Almost everyone who keeps cats or works with cats will be familiar with this challenge. The way you choose to get your cat into a carrier will depend on the urgency – whether you have time to train him or whether it is an emergency. I would suggest in this case that you may not have time to do this "the nice way" before his eye condition becomes more serious.
There are specialist carriers which open from multiple ends, and even from all sides in order for you to "trap" your cat, but let’s assume you have a conventional carrier with a door at one end only. The easiest, although not nicest, way to get a cat into a carrier is to place the carrier on it’s end, with the door facing up. While holding the cat so that the legs are hanging in the air, back towards the upright carrier and place his back legs into it. Before he has a chance to realize what is going on try to quickly lower him into the carrier. It would be helpful to have an assistant to close the lid before he can escape (escape can be achieved in well under a second!).

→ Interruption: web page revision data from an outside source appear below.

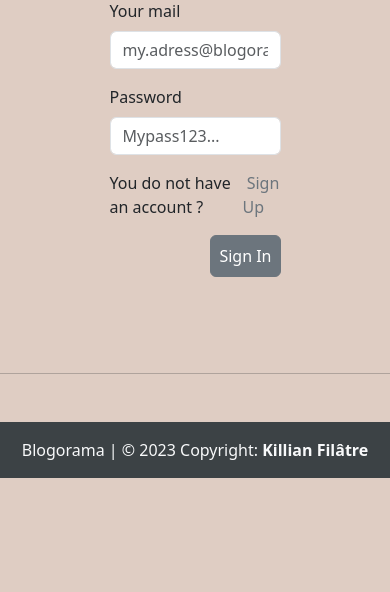
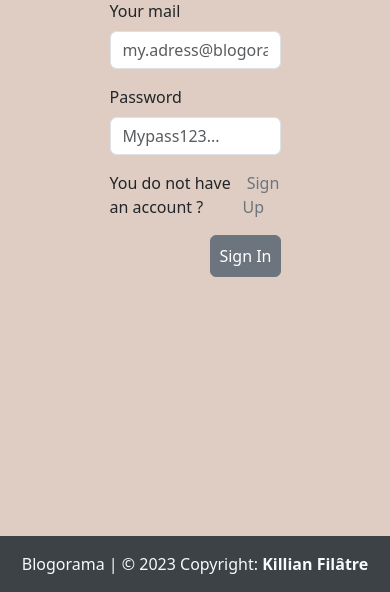
Before and after one commit to killiadmin/my_first_blog_blogosphere, a PHP site: page / in a window 390 px wide. Shown: the part 252-844 px from the top of the page. Run offline with PHP 8.4, Linux system fonts and the light colour scheme; some libraries are stand-ins or nearby versions.

Commit message:
modify css for responsive

```diff
--- a/app/views/PostView.php
+++ b/app/views/PostView.php
@@ -2,6 +2,7 @@
 $postCounter = 0;
 ?>
 
+<div class="mx-auto" style="max-width: 1000px;"">
     <?php foreach ($posts ?? [] as $post):
 
         $dateFormat = "d/m/Y H:i:s";
@@ -32,3 +33,4 @@ $postCounter = 0;
         <?php
         $postCounter++;
     endforeach; ?>
+</div>
--- a/app/views/layouts/DefaultlayoutView.php
+++ b/app/views/layouts/DefaultlayoutView.php
@@ -63,9 +63,8 @@
 
 <!-- Bloc Footer-->
 
-<hr>
 <div class="my-5">
-    <footer>
+    <footer class="footer fixed-bottom">
         <div class="text-center p-3 text-light" style="background-color: #3C4245;">
             Blogorama | © 2023 Copyright:
             <a class="text-light text-decoration-none fw-bold" href="https://killianfilatre.fr">Killian Filâtre </a>
```
Lines whose indentation alone changed are shown as unchanged.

If you can plan carrying your cat in the carrier ahead of time, you can familiarize your cat with the carrier. Cats learn quickly and so they are likely to learn that the carrier will not cause them harm if you approach the problem with patience and sensitivity. Firstly you can try feeding your cat next to the carrier, so that the door is in front of him – and gradually move the food inside the carrier. You will find that he can usually still eat while having one or more legs firmly blocking he door. In this case, give him a gently push inside, but do not close the door. Once he is happy to put all four feet inside the carrier, you can gently close the door so that he is still able to open it by pushing. From here, let him experience having the door locked for a few minutes at a time before moving to very gently picking him up in the carrier.
- Why Does My Horse Eat Snow? Is It Safe?
- Causes of Urinary Incontinence in Male or Female Dogs